UK (University of Leicester) Public get cost of living crisis help from University of Leicester as well as students and staff

The University of Leicester is going above and beyond to help not just students and staff affected by the cost of living crisis, but the community too.

The institution has put in place a raft of measures to help as higher fuel, transport and food bills continue to bite.

University Registrar and Secretary, Geoff Green, said: “The University of Leicester has had the community at its heart, since its foundation in 1921, when it was funded by local people.

“Today, the city’s many communities, which also include our students and staff, face the harsh realities of the rising cost of living.

“In response to this, the University and Students’ Union have pulled together to offer practical support where it is needed most. We see the University as an integral part of the community, and it is in times like these, that we can really show our credentials as true Citizens of Change.”

Student help

The Student Cost of Living Insights Study, published in November, found half of students nationally had financial difficulties, while one-in-four had taken on new debt in response to rising cost of living. While 77% were concerned rising costs of living may affect how well they do in their studies, more than a third reported they are now less likely to do further study after their course has completed.

The University and Leicester Students’ Union are providing a wide-range of support for their students, including hardship funds, free breakfasts, free transport to campus, wellbeing support and services, and a range of other subsidises to reduce the costs of living. University managed accommodation also includes all bills in the monthly rent.

Students’ Union President, Rhiannon Jenkins, said: “We are really grateful to the University for working collaboratively on this and being so holistic in its approach to providing support. We know within the first 24 hours of the Cost of Living Award going live, there were at least 250 applicants, proving the need for it is widespread. We’re listening to students as much as we can and trying to address as many of the immediate needs as possible in the hopes of easing the burden just a little bit.”

University staff help

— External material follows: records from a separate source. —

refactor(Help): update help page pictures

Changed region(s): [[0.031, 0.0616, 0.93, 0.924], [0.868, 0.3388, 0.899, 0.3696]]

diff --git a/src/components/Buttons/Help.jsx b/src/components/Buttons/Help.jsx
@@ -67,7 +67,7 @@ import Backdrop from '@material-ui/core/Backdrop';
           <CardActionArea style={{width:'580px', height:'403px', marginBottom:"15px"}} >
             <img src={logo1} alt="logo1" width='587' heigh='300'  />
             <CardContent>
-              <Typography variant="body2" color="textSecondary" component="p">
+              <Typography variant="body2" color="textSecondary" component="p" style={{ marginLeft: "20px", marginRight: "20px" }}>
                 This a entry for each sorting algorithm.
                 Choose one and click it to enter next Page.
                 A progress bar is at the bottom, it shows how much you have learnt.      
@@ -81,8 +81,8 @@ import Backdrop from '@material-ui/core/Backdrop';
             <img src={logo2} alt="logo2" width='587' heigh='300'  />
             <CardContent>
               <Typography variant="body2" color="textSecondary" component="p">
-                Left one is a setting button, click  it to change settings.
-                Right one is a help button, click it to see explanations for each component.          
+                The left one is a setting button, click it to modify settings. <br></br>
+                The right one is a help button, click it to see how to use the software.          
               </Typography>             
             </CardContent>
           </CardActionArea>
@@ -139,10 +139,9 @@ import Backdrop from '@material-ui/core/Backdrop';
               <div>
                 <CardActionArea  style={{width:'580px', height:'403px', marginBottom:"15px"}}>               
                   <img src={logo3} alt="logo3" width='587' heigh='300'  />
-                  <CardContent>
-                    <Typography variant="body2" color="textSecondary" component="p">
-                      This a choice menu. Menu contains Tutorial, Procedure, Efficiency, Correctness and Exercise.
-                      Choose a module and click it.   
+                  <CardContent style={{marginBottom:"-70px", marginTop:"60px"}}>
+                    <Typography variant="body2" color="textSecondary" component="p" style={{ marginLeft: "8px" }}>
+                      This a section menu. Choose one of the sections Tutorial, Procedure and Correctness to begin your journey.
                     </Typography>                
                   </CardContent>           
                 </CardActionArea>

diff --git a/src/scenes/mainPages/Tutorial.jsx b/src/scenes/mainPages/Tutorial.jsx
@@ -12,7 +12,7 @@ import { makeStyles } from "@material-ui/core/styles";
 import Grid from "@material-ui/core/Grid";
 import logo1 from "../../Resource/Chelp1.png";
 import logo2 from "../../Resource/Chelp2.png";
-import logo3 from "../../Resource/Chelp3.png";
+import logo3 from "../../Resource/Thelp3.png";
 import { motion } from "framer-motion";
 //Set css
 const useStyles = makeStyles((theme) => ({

University staff, meanwhile, benefit from free breakfasts, free transport on the University shuttle buses and discounted car parking charges.

Help for the public

But the support doesn’t end there, with the public also benefiting from various initiatives. Attenborough Arts Centre has signed up to offer warm spaces for the public two days a week, which will be advertised as part of the Warm Welcome Network shortly. The library, which has a community membership scheme, is also planning to open its doors and join the network in the coming weeks.

Attenborough Arts Centre also offers a range of free and low cost Pay What You Can programmes.

Free programmes include:

•            Free exhibitions open 7 days per week

•            Free Soundbites Lunchtime Concerts, Tuesdays at 12.15pm

•            Free Wildcard Wednesday creative drop in sessions for students, Wednesdays during term time from 6pm to 8pm

•            Free Family Gallery Workshops, Saturdays from 1pm to 3pm

Low cost Pay What You Can programmes, with tickets from £2, include:

•            Attenborough Film Club, selected Sundays at 10.30am including Miracle on 34th Street on Sunday 18 December 2022

•            Roti Moon, an interactive show for children from Monday 19 to Thursday 22 December 2022.

The University’s Law School Legal Advice Clinic offers free legal advice services to communities in need. The clinic has established partnerships with New Dawn New DayHighfields Centre and Shama Women’s Centre to provide targeted support during the cost of living crisis.

As part of Project Light, Medical School students continue to offer health support and advice to homeless people in the city, while the Sanctuary Seekers’ Unit provides support for refugees and asylum seekers through scholarships, support programmes and language classes. The Leicester University Community First Responders, meanwhile, provide medical support to 999 emergency patients in partnership with East Midlands Ambulance Service.

The University also runs staff and student volunteering programmes – requests for volunteer support can be made by emailing

Charity support

Charitable donation programmes are also supported by the University, including Toys on the Table, The Y Advice & Support Centre donations for homeless people and collections for Leicester South Foodbank.

Business support

During the cost of living crisis, the Innovation Hub is offering free use of space to businesses and charities with social and economic impact central to their missions. Enquires via The University also offers a range of support to SMEs and local businesses.